In this article, I want to discuss how to apply those savings to create loyalty through exceptional leadership. The kind of leadership I’m talking about engenders the kind of loyalty in a person that they would willingly follow you into a situation that could cost them their life. I realize in business this is rarely the case, but if you study the leadership techniques of organizations that ask that of the men and women they lead you can learn these exceptional leadership skills. The organizations I’m referring to are the U. S. military.
Firms investing in employee training, compared with
those that do not, experience an average of 24 percent higher gross profit margins and 218 percent higher revenue per employee. Trained employees improve your bottom line by saving you time and money through improved performance and productivity. An increase of $680 in a company's training expenditures per employee generates, on average, a six percent improvement in total return. Based on the training investments of 575 companies during a three-year period, researchers found that firms investing the most in training and development (measured by total investment per employee and percentage of total gross payroll) yielded a 36.9 percent total return as compared with a 25.5 percent weighted return for the same period. That's a return 45 percent higher than the average. These same firms also enjoyed higher profit margins, higher income per employee, and higher price-to-book ratios.

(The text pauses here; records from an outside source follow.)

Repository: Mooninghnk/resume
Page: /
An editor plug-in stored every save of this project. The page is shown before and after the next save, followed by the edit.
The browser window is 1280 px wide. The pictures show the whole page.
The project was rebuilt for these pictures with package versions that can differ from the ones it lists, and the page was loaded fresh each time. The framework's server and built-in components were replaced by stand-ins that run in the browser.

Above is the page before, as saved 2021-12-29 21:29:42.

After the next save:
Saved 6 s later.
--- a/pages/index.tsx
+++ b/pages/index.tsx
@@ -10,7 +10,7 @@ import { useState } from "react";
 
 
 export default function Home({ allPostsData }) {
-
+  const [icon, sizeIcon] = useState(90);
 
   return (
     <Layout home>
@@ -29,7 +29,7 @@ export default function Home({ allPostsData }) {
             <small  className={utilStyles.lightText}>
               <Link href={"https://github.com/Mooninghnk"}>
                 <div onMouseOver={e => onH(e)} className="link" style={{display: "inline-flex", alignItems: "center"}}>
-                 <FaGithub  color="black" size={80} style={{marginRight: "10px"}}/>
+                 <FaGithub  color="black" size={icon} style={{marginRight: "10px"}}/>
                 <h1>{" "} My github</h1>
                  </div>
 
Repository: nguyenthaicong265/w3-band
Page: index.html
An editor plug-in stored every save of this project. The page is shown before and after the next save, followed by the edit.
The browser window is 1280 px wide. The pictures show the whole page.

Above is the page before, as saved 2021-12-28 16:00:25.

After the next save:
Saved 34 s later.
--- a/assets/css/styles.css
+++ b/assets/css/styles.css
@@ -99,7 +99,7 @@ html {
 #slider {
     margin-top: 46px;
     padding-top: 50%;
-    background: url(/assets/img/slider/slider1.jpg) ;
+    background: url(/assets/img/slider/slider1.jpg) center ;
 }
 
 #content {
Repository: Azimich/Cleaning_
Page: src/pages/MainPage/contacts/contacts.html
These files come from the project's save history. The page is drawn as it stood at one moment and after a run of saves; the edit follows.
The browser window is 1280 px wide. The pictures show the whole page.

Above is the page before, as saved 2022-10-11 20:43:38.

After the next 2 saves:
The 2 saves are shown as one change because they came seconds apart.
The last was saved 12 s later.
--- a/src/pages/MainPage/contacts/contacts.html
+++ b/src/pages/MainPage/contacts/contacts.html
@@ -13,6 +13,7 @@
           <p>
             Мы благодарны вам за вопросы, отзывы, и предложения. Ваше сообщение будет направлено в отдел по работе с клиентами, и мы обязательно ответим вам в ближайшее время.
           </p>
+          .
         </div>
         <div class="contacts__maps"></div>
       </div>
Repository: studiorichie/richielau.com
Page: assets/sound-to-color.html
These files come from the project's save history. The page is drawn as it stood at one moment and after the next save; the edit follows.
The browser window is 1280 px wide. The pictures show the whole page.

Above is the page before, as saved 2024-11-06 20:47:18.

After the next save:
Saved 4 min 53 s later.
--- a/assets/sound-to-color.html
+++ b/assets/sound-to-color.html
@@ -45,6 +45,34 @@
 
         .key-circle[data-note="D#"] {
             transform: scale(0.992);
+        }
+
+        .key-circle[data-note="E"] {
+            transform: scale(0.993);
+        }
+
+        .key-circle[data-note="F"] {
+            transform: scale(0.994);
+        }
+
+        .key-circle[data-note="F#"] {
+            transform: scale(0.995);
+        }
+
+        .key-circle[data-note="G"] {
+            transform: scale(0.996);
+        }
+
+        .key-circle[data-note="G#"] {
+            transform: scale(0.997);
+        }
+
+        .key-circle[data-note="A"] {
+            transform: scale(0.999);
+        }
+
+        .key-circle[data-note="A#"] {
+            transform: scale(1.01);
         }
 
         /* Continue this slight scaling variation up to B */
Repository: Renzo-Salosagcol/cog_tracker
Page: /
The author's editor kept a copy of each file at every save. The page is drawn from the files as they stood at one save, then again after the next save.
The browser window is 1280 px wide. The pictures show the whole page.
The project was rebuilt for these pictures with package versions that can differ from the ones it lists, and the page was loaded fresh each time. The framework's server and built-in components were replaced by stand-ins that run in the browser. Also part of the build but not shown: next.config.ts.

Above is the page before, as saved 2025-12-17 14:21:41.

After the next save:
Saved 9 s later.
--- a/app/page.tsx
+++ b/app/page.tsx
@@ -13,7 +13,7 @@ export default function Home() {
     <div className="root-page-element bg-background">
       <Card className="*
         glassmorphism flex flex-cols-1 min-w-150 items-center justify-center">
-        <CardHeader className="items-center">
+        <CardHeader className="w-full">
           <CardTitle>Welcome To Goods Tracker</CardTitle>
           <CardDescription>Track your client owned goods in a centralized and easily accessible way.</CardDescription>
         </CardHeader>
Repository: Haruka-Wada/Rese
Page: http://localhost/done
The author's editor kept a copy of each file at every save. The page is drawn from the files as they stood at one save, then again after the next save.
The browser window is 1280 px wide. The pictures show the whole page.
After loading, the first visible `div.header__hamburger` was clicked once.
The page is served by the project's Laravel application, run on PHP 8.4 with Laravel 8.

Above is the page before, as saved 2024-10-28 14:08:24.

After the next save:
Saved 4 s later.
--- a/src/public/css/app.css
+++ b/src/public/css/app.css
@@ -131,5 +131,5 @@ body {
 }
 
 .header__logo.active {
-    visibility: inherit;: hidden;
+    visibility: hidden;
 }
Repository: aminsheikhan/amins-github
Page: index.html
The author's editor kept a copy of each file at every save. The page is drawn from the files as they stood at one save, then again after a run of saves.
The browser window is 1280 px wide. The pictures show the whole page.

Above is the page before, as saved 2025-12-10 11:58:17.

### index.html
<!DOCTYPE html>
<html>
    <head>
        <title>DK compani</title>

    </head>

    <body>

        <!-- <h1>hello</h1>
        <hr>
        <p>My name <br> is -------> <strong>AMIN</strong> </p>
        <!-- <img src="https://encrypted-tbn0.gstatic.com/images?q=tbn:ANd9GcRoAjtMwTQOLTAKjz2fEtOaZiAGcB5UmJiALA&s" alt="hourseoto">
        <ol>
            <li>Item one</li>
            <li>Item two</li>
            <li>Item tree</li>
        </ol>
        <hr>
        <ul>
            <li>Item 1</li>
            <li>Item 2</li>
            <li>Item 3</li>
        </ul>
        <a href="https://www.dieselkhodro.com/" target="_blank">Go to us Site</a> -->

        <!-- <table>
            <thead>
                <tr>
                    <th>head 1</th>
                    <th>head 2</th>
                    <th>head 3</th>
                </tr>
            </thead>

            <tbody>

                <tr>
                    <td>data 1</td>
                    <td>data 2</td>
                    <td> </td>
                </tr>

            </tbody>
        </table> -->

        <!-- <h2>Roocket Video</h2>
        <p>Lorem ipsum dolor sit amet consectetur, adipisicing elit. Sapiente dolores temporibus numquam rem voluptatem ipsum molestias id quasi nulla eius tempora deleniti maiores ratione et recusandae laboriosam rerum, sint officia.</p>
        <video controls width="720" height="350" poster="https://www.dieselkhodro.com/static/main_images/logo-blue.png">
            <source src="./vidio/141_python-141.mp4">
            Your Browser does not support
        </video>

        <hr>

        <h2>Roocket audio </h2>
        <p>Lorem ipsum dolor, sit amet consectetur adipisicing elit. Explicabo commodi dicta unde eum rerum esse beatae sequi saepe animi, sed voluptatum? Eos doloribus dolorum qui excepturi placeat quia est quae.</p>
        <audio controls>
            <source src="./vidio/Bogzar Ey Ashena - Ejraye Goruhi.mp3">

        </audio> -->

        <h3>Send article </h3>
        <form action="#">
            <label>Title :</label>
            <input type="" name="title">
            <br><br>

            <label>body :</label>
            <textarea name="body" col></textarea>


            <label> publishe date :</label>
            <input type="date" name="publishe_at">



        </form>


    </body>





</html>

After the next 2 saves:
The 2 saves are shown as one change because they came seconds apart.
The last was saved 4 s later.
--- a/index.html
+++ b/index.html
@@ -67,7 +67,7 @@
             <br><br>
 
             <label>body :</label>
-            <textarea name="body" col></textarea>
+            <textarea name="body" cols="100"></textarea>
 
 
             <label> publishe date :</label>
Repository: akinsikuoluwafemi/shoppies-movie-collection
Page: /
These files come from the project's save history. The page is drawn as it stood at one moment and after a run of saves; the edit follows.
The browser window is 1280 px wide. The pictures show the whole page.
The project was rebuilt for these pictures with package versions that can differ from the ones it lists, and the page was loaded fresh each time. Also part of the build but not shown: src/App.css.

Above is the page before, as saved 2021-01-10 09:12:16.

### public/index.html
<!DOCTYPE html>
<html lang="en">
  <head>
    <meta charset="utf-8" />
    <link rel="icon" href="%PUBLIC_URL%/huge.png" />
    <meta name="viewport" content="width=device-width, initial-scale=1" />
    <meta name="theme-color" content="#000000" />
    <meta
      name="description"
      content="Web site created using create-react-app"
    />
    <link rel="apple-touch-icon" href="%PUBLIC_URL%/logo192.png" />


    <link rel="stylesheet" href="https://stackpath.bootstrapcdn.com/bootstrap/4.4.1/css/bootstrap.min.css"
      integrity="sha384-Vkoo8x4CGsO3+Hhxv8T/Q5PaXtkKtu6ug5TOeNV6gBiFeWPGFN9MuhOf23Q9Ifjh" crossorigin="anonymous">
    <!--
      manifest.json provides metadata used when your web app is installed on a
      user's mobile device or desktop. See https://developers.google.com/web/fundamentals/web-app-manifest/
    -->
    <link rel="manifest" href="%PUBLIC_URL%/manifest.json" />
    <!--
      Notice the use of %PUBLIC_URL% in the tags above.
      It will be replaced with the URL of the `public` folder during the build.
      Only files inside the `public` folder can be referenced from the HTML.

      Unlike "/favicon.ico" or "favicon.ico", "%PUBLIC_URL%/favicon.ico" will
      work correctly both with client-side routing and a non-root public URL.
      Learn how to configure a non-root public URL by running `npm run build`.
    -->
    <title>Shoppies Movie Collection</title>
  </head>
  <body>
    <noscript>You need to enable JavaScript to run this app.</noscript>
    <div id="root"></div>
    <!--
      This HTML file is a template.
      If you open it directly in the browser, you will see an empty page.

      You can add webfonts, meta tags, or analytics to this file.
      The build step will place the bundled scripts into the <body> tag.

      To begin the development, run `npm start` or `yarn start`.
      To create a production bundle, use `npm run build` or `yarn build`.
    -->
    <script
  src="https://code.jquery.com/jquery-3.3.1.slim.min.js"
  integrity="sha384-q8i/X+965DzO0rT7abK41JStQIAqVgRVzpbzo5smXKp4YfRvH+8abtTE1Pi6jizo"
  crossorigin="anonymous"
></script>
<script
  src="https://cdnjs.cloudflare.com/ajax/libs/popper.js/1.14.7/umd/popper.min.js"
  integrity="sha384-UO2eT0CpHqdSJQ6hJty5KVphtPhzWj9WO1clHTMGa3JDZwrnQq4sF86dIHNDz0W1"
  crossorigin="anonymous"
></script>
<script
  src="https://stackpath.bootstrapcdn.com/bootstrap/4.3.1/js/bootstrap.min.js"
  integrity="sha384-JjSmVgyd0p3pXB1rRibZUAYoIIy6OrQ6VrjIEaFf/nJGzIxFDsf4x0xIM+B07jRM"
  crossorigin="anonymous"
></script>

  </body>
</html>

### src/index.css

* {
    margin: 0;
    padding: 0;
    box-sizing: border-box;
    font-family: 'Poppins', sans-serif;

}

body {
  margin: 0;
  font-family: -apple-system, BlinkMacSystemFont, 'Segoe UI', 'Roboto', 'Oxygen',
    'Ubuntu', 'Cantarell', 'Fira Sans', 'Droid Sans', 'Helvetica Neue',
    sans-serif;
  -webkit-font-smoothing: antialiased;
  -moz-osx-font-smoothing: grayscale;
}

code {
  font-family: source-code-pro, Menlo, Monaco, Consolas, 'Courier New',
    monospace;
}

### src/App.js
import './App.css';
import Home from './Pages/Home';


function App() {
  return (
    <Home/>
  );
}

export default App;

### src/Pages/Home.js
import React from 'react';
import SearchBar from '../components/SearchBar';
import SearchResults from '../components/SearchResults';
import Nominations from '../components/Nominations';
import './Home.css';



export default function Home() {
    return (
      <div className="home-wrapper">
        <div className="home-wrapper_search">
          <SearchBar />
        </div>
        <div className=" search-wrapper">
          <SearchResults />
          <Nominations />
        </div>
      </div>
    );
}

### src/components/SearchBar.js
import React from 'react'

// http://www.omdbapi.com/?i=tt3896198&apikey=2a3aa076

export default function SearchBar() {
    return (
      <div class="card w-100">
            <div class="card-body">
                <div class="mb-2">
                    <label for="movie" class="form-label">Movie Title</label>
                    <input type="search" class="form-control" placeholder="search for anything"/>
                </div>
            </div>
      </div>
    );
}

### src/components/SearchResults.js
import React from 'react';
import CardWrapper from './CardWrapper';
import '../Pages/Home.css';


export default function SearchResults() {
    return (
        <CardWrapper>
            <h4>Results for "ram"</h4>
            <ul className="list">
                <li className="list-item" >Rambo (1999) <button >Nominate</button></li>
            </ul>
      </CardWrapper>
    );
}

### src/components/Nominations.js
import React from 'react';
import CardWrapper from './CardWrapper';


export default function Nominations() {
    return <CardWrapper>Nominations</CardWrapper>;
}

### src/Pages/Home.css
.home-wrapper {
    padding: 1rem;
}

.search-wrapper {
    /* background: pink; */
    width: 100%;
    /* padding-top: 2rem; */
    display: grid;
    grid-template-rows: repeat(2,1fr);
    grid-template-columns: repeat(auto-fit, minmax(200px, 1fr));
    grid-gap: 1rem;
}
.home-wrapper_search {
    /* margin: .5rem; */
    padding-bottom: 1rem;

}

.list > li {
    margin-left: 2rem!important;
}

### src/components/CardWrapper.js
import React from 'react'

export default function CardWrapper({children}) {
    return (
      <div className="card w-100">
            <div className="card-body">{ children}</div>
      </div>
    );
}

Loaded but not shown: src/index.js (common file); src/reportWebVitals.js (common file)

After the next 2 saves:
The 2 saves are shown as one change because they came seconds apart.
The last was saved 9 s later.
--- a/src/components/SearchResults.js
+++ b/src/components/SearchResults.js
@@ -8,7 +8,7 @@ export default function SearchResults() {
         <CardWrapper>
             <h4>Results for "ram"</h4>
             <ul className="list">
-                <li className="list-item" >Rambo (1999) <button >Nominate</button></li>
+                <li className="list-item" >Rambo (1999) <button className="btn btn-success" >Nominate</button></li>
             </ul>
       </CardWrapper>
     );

We are certain
you will agree… the quality of your customer base will determine how successful your company will be. Investing in your customers’ success will improve customer retention and increase your sales.
An important fact you should be aware of, companies that train their employees experience an average of 24 percent higher gross profit margins and 218 percent higher revenue per employee. But here is the catch 22, companies that need training the most, are the least likely to offer it due to the cost.
This is where you step in. By offering a group class to your customers, the individual cost is dramatically reduced.
By making available to your business customers training in basic business management, customer service, budgeting, team building, or more; you dramatically increase their long term viability. Think about it for a minute, how much do you spend on things like cookouts, golf outings, t-shirts, sweatshirts, etc., none of which do a thing to increase your customers’ sales and very little to improve your business to business sales.
In my 40 years of
business I have seen
come and mostly go.
The primary reasons
for the high failure
rate are lack of
management experience and undercapitalization. In this article I am going to discuss what I find to be the most common mistakes made due to a lack of management experience.
There are three common management mistakes that are almost always fatal: 1) poor choice of location, 2) poor spending habits, and 3) failure to seek out advice and training.
Good grammar is instrumental in conveying ideas with clarity, professionalism, and precision. Even so, the informality of e-mail, texting, and tweeting has crept deep into company communications. Good grammar is a sign of professional credibility, attention to detail, and learning ability.